Stored data entries
· · · · ·

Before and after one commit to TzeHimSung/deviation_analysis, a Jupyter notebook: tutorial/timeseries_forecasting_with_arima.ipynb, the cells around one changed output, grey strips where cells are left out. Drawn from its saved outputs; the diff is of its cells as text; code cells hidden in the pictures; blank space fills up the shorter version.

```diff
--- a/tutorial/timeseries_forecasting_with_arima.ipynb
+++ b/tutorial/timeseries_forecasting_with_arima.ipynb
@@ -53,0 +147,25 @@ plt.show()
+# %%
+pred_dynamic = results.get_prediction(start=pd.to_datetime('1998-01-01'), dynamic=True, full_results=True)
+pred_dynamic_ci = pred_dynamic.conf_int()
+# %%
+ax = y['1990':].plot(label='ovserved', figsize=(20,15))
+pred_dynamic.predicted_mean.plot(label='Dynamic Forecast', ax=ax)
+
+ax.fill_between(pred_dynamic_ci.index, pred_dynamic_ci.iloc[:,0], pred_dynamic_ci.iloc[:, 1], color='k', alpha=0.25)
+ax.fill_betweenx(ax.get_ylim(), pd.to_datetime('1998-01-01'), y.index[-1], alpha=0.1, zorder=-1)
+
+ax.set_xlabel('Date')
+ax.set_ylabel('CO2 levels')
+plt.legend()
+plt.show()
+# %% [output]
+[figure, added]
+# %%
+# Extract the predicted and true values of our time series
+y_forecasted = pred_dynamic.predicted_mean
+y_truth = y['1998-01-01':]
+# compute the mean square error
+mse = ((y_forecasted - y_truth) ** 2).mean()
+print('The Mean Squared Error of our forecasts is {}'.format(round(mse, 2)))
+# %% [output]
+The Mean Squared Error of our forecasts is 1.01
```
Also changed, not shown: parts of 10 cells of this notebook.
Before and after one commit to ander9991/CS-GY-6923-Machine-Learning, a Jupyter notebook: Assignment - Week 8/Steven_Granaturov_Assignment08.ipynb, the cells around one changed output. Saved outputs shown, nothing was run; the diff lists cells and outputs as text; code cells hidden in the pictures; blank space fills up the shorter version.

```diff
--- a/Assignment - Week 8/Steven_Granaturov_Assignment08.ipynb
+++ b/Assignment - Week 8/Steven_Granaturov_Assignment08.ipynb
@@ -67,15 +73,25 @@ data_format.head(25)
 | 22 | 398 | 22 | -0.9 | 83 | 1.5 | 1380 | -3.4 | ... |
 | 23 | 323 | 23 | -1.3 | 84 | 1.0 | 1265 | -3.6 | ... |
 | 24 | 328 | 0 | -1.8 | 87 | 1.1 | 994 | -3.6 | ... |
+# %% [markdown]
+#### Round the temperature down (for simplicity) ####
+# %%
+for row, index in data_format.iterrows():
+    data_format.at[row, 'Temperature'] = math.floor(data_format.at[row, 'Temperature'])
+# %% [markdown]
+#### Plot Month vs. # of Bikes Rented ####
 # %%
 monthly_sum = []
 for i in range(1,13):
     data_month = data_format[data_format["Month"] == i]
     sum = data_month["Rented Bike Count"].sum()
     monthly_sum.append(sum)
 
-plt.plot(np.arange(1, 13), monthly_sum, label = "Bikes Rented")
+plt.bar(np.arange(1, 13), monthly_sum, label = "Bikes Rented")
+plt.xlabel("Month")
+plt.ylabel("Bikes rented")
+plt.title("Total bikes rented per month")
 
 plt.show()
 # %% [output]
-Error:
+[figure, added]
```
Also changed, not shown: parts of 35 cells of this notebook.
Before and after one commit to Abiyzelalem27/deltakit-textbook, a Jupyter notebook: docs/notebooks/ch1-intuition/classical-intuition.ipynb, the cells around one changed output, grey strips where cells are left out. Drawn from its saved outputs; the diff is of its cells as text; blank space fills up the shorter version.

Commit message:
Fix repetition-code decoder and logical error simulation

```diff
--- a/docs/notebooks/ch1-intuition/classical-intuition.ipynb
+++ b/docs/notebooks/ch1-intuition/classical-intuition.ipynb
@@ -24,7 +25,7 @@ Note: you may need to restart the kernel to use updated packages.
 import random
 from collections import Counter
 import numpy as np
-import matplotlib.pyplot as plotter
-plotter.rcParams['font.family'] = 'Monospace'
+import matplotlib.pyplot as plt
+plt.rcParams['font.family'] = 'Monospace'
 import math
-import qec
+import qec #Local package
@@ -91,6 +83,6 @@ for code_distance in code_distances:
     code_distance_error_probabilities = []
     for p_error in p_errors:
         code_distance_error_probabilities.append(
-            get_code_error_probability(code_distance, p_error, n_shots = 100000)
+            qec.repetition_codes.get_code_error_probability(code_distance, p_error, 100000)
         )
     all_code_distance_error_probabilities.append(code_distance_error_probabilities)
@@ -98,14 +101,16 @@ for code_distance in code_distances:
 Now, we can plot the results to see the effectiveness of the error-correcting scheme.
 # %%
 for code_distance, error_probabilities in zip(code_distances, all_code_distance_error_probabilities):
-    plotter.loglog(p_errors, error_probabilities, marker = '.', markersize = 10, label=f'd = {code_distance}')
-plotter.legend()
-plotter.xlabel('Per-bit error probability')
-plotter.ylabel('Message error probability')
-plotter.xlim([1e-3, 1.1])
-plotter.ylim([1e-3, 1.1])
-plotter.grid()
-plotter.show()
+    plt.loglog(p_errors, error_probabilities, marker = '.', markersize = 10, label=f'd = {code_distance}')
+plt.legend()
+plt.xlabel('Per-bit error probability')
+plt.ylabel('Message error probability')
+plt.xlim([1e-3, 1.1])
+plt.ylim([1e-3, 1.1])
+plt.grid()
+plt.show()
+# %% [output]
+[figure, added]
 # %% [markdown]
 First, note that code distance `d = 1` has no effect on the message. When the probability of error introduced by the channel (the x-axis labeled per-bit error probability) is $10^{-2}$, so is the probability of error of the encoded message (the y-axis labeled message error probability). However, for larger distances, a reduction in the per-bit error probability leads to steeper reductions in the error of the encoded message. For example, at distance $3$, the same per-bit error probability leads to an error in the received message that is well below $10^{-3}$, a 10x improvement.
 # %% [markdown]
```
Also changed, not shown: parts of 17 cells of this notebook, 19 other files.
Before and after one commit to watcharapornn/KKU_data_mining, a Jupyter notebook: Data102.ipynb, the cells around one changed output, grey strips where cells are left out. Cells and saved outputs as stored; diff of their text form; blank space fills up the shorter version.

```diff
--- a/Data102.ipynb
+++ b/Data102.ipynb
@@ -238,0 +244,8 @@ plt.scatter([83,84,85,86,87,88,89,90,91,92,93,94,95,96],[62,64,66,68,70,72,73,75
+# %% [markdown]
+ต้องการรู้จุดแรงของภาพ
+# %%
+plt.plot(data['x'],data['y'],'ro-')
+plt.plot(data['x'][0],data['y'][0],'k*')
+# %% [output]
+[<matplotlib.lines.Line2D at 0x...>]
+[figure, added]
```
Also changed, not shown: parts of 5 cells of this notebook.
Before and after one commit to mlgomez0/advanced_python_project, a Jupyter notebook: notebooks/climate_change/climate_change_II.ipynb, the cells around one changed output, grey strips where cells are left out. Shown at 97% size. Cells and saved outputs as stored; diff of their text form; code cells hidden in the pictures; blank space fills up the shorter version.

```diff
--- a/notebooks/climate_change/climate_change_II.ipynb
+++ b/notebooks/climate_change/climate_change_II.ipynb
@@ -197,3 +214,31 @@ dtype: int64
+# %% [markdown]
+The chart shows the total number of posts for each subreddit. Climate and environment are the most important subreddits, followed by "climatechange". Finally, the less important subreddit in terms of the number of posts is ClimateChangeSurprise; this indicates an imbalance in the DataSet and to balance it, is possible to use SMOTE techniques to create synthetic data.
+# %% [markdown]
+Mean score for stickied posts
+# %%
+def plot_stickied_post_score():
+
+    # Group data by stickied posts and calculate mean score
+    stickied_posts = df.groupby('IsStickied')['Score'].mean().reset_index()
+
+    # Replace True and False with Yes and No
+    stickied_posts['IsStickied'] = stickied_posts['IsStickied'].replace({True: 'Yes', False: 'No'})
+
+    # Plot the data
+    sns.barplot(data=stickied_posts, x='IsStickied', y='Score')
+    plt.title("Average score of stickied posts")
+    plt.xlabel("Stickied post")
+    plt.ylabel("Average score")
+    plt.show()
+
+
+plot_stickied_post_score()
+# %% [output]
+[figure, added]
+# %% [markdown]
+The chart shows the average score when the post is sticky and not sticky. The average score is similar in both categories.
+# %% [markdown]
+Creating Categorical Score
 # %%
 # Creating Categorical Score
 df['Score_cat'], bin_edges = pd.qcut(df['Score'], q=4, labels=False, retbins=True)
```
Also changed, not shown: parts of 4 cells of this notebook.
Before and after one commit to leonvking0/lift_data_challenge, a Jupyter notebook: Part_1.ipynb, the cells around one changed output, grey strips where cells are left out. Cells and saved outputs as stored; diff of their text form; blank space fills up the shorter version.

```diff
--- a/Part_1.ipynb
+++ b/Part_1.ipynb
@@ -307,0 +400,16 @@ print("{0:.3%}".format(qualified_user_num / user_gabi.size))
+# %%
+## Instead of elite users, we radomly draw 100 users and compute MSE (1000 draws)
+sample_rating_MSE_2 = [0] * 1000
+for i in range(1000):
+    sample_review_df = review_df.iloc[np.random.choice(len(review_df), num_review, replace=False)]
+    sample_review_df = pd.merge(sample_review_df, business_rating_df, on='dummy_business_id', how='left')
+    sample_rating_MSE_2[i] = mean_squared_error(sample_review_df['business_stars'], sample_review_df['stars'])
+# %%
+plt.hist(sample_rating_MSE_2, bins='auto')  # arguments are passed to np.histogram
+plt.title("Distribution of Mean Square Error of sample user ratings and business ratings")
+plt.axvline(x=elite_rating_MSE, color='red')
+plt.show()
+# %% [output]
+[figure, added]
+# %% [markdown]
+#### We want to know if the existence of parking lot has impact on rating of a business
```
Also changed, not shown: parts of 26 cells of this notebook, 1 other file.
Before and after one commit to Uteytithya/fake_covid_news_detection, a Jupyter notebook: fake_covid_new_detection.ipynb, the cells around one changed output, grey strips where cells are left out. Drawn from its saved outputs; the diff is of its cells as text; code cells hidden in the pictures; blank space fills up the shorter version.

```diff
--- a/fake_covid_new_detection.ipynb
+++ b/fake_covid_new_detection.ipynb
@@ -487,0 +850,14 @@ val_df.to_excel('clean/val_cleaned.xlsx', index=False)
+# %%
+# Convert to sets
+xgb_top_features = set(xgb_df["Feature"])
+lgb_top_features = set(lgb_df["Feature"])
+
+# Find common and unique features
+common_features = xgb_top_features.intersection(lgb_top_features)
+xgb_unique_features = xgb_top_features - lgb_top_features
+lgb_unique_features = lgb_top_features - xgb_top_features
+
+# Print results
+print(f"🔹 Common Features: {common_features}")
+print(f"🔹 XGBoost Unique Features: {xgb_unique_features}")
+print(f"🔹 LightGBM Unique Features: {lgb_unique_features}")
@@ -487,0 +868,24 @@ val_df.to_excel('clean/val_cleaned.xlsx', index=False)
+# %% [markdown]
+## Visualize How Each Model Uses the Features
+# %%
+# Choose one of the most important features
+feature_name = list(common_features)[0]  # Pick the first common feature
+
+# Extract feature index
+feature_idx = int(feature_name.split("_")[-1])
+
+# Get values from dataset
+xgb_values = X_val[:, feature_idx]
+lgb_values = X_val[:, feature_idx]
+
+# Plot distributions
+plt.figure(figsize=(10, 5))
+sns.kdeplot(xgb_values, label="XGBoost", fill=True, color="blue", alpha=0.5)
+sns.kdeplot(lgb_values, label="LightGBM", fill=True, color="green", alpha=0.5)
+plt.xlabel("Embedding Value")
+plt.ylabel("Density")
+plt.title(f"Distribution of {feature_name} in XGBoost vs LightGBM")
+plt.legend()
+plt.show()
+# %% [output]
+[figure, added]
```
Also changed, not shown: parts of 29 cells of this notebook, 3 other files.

· · · · ·

WHAT IS BEING ASKED
For the entries shown above, give the number of lines that include the word "Week", without any other text.

RESPONSE TO THE EXERCISE
3